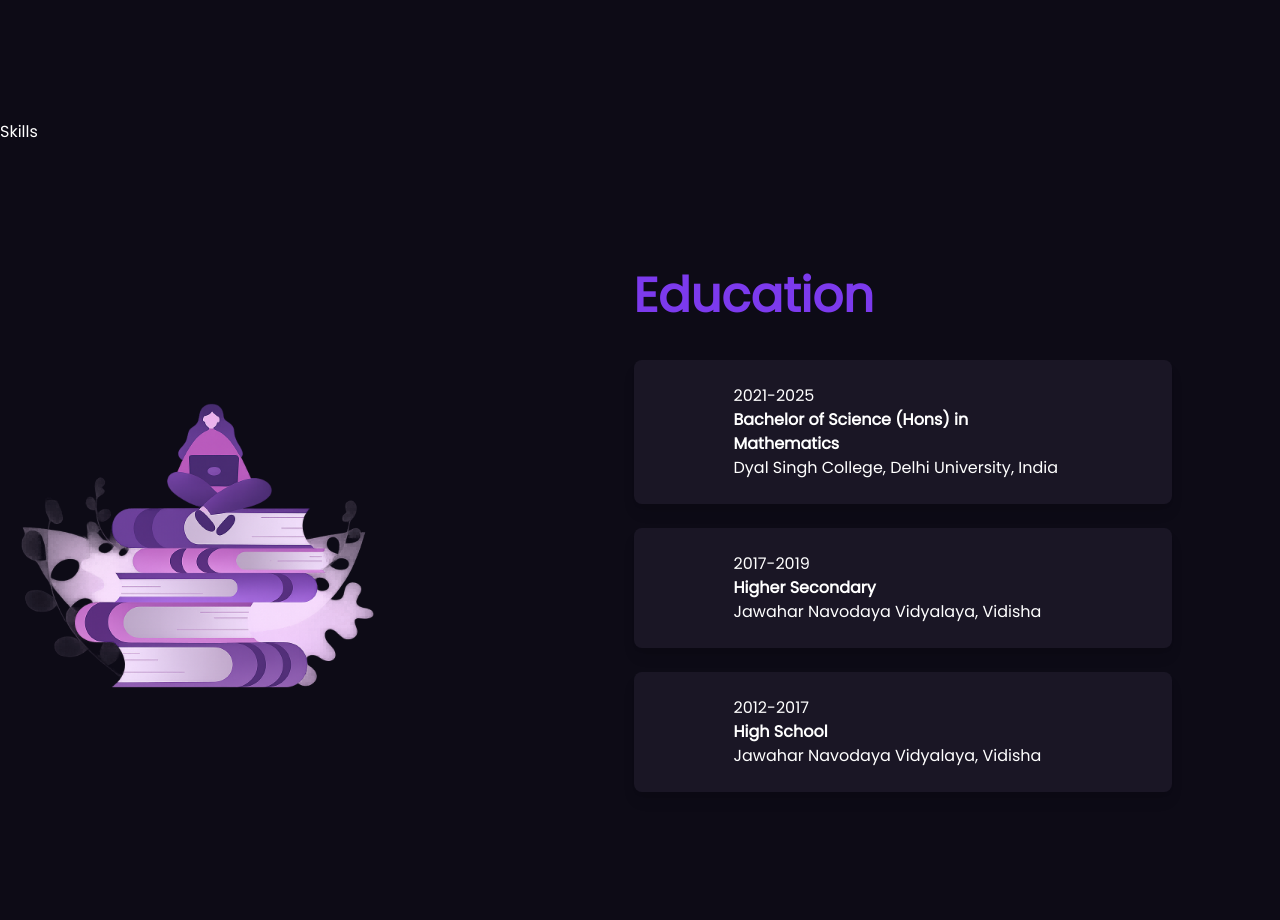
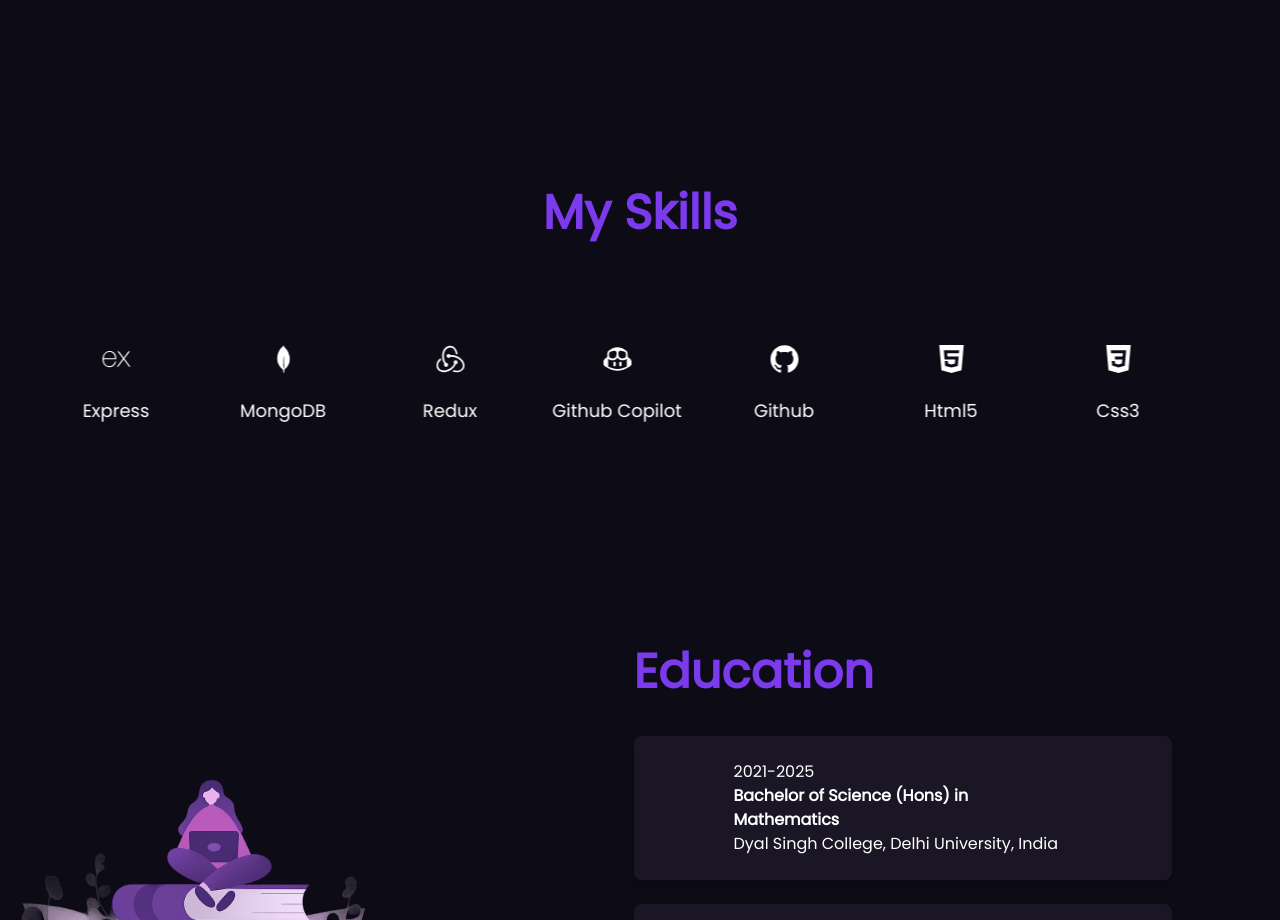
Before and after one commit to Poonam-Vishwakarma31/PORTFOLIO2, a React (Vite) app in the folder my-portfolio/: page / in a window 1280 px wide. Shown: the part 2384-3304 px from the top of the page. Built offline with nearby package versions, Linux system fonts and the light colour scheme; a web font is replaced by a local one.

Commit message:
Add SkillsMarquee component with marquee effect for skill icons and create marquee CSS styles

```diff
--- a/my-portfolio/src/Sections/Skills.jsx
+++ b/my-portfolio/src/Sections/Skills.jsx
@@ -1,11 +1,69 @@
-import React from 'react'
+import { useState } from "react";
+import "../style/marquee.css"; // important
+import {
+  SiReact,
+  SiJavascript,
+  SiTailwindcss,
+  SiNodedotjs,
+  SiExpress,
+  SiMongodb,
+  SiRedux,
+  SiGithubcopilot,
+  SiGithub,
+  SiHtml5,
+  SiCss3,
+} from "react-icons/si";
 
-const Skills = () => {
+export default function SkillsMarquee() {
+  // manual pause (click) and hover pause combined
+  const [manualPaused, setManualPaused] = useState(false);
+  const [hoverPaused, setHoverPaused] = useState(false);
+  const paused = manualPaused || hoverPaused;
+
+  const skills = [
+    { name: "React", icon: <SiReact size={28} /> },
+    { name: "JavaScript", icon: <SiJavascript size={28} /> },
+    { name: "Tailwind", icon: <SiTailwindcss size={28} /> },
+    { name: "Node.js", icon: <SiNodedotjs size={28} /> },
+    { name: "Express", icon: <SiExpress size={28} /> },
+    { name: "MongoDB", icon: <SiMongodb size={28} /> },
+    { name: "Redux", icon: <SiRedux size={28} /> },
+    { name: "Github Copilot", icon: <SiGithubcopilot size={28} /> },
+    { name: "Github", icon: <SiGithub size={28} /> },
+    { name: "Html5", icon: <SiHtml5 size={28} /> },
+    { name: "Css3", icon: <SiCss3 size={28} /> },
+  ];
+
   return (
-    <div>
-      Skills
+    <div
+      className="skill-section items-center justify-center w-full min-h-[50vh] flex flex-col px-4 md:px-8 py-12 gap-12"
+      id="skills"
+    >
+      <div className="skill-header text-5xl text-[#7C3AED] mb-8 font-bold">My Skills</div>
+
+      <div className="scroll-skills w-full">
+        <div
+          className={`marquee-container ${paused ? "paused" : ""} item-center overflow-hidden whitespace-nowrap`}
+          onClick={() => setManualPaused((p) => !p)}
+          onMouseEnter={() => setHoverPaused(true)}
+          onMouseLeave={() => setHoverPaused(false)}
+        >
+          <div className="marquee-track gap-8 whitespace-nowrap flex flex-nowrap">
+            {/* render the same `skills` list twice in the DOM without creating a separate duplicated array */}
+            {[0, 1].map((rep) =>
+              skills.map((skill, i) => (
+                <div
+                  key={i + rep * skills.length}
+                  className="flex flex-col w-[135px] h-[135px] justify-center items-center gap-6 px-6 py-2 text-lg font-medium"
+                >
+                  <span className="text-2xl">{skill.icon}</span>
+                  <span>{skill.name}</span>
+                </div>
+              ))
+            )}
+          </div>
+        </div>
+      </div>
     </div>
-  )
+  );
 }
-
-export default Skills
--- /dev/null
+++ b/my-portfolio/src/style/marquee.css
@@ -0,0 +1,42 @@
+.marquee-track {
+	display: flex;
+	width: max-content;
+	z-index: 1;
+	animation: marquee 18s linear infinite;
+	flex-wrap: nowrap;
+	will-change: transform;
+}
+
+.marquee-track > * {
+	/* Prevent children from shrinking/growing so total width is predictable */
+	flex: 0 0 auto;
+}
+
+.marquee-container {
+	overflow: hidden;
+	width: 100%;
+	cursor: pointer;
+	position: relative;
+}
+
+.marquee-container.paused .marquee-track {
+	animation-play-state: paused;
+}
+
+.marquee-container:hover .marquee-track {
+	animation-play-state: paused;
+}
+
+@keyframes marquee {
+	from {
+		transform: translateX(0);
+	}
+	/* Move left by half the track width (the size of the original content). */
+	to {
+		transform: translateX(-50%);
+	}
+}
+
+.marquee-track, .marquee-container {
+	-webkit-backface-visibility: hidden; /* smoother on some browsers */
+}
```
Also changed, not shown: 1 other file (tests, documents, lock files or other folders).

####

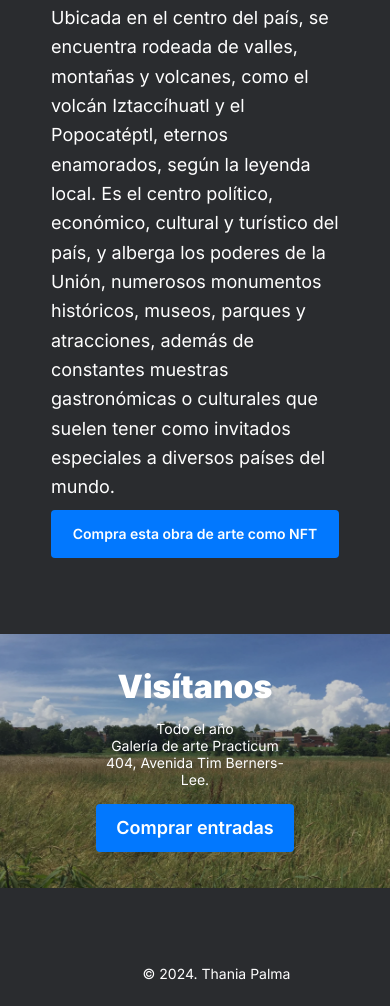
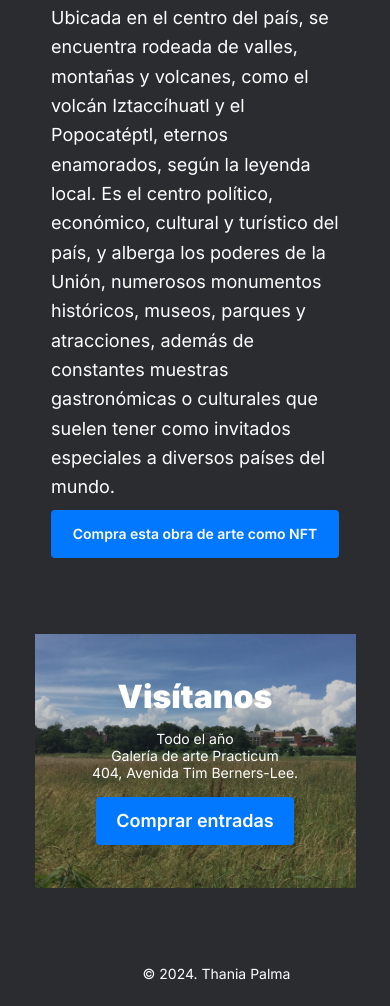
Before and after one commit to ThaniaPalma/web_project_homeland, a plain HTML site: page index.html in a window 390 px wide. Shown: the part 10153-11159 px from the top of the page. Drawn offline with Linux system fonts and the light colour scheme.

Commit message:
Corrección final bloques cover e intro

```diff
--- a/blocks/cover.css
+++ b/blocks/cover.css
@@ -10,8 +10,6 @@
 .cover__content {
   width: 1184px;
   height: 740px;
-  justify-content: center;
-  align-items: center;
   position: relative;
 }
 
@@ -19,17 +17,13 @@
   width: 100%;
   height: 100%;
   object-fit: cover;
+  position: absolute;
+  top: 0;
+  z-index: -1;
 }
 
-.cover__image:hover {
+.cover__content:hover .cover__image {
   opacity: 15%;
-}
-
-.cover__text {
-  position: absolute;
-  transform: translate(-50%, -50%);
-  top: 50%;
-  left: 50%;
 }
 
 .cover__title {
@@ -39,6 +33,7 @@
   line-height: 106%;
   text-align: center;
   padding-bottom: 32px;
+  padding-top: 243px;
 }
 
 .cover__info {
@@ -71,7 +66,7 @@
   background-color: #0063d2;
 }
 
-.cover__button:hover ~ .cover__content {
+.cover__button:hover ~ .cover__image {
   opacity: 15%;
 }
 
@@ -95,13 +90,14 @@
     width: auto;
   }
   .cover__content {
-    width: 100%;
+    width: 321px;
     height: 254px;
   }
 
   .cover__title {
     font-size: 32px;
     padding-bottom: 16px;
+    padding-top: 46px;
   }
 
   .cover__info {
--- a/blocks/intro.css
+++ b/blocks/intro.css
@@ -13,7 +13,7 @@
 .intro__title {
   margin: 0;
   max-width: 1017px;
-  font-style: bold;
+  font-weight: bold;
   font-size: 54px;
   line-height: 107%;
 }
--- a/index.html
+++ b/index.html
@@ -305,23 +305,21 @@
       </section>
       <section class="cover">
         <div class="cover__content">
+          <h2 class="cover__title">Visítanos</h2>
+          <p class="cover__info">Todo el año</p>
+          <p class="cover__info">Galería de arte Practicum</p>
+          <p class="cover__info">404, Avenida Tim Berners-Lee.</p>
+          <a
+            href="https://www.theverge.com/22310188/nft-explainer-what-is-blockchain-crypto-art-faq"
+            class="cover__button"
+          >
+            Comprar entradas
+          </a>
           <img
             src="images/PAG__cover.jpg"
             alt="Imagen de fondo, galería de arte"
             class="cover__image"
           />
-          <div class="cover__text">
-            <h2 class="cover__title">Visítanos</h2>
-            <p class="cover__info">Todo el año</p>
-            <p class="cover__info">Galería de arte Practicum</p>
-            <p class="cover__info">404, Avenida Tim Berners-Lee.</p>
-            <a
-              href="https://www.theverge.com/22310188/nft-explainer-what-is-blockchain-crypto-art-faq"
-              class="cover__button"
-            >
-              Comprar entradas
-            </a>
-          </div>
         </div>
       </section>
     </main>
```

####

Exercise: Lines holding "arte": copy each one from the records above.

Your solution:
+          <p class="cover__info">Galería de arte Practicum</p>
             alt="Imagen de fondo, galería de arte"
-            <p class="cover__info">Galería de arte Practicum</p>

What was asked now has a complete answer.